This latest wave of street protests began on September 13, when Amini was arrested by horrific “guidance patrols” when she was visiting Tehran from her hometown, the Kurdish enclave of Sahez. According to her father, she was with her 16-year-old brother when she was approached by the ethics police as she exited the subway station. She pleaded with police not to separate her from her brother, but they refused.
Mr Amini told Ruida 24 She had a physical altercation while arguing in the street. “One of the officers pushed Martha and physically attacked her,” he reportedly said. Other women who were later placed in the police car allegedly told him that Massa was attacked by security forces.
She was reportedly rushed to a hospital on September 15 after collapsing at the Vozara detention centre, which deals with suspected moral crimes in Tehran.
News of her death sparked protests outside the hospital and spread across the country. Analysts said the death of the Iranian resonated because Amini was not a political activist or journalist — just a young woman living her own life. In that sense, some have likened the death and the ensuing uproar to the case of George Floyd, the black man who died at the hands of U.S. police in 2020, causing unrest across the country.
“It’s about her being a young woman and a completely ordinary person,” said Azadeh Pourzand, an Iranian researcher at the School of Oriental and Asian Studies in London and a former Tehran resident. “Every one of us has been to Vozara at least once. Every Iranian woman in Tehran has been brought to Vozara because of the veil. So that resonated with a lot of people.”
Senior Iranian officials have called for an investigation into the young woman’s death, but have also claimed she fell on her own, possibly due to a congenital disorder, a claim her father has rejected.
The family’s outspokenness was also unusual, and may have contributed to the gelling of the movement around Amini’s career. Often, regime officials threaten or encourage victims’ families to keep them silent. The Amini family refused to succumb to pressure to remain silent, while also showing political savvy by talking to domestic media rather than foreign satellite channels.
“They said Martha had heart disease and epilepsy, and I was her father and raised her for 22 years, and I said loudly that Martha had no disease and was very healthy,” Mr Amini told Ruida 24“Those who beat my daughter should be judged. I will not let my daughter’s blood be trampled on.”
Mr Raisi, who has admitted a role in the mass executions of thousands of political prisoners in the late 1980s, is already a controversial figure in the West and has often been shunned in international forums. Although he plans to meet with EU officials on the sidelines of the UN General Assembly this month, the latest unrest could boost his reputation.

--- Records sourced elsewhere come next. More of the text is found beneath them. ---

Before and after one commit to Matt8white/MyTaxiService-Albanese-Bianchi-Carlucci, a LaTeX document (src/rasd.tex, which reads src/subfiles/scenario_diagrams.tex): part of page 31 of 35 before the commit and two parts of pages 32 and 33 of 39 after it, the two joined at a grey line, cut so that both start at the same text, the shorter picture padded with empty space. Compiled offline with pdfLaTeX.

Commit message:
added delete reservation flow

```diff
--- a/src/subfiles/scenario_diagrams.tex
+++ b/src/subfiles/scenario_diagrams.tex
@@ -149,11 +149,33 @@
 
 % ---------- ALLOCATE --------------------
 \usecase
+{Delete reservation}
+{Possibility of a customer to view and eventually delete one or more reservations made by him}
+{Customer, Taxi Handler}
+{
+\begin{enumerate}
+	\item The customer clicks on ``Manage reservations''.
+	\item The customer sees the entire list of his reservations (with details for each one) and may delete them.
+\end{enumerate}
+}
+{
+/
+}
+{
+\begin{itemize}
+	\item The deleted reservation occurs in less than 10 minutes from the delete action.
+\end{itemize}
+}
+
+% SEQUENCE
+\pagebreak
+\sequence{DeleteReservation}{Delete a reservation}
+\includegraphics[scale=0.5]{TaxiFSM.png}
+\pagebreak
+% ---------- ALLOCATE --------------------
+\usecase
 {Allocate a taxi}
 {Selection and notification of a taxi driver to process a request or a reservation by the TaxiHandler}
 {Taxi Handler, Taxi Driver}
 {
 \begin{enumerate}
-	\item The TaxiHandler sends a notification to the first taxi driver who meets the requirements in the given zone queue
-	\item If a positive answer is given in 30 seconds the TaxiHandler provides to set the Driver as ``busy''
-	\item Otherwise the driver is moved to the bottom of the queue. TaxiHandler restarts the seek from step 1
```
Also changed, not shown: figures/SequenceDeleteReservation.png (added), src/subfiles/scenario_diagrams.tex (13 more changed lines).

“If a meeting between Raisi and any Western leader is considered, it will make it less of a priority and he will become more harmful,” said Aniseh Bassiri Tabrizi of the Royal United Services Institute. “The protests will hinder Iran. Contacts or bilateral relations with European leaders.”

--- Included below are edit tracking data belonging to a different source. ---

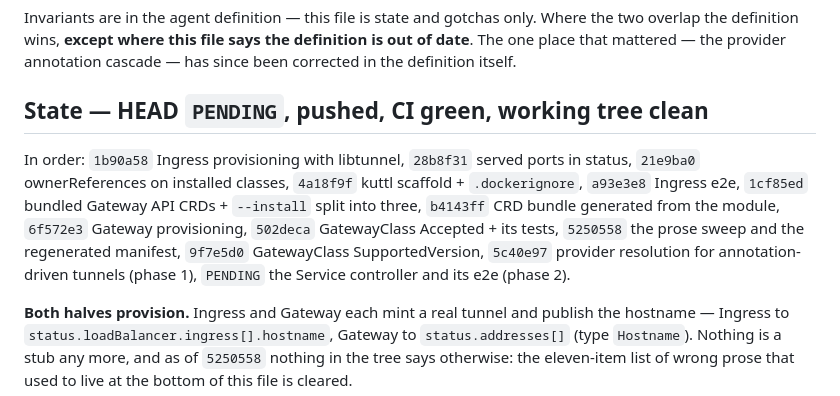
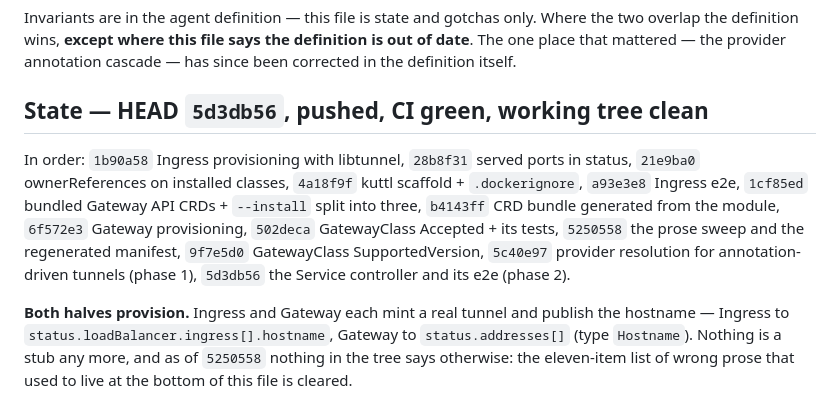
Before and after one commit to scaffoldly/tunnel, a Markdown page: .remember/remember.md, the part around the change. Drawn GitHub-style.

Commit message:
Record the phase 2 SHA in the handoff
Co-Authored-By: Claude Opus 5 (1M context) <noreply@anthropic.com>

```diff
--- a/.remember/remember.md
+++ b/.remember/remember.md
@@ -5,7 +5,7 @@ Where the two overlap the definition wins, **except where this file says the
 definition is out of date**. The one place that mattered — the provider
 annotation cascade — has since been corrected in the definition itself.
 
-## State — HEAD `PENDING`, pushed, CI green, working tree clean
+## State — HEAD `5d3db56`, pushed, CI green, working tree clean
 
 In order: `1b90a58` Ingress provisioning with libtunnel, `28b8f31`
 served ports in status, `21e9ba0` ownerReferences on installed classes,
@@ -14,7 +14,7 @@ bundled Gateway API CRDs + `--install` split into three, `b4143ff` CRD bundle
 generated from the module, `6f572e3` Gateway provisioning, `502deca`
 GatewayClass Accepted + its tests, `5250558` the prose sweep and the
 regenerated manifest, `9f7e5d0` GatewayClass SupportedVersion, `5c40e97`
-provider resolution for annotation-driven tunnels (phase 1), `PENDING` the
+provider resolution for annotation-driven tunnels (phase 1), `5d3db56` the
 Service controller and its e2e (phase 2).
 
 **Both halves provision.** Ingress and Gateway each mint a real tunnel and
```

Some Iranian activists have urged the West to take a tougher stance on Iran over Amini’s death. Both the White House and the U.S. State Department issued condemnations. Many are outraged that Mr Lacey will appear at the UN, while others have called for an end to talks to revive the Joint Comprehensive Plan of Action (JCPOA), a nuclear deal that would ease sanctions on Iran in exchange for curbs on its atomic technology Program.
“They are murderers – you can’t sit at the table and negotiate and talk to them,” Darya Safai, a member of the Belgian parliament, said in an interview. “JCPOA and talking to ayatollahs is impossible. We cannot give them the tools to survive.”
Ms Tabrizi said she suspected the killings or the ensuing riots would affect efforts to restore the JCPOA, which appeared to be in trouble anyway. In any case, Iranians probably won’t look to international help for help.
“The beauty of Iran today is that women don’t wait for a savior,” Ms Pourzand said. “They know very well that they are on their own and have to control their own destiny.”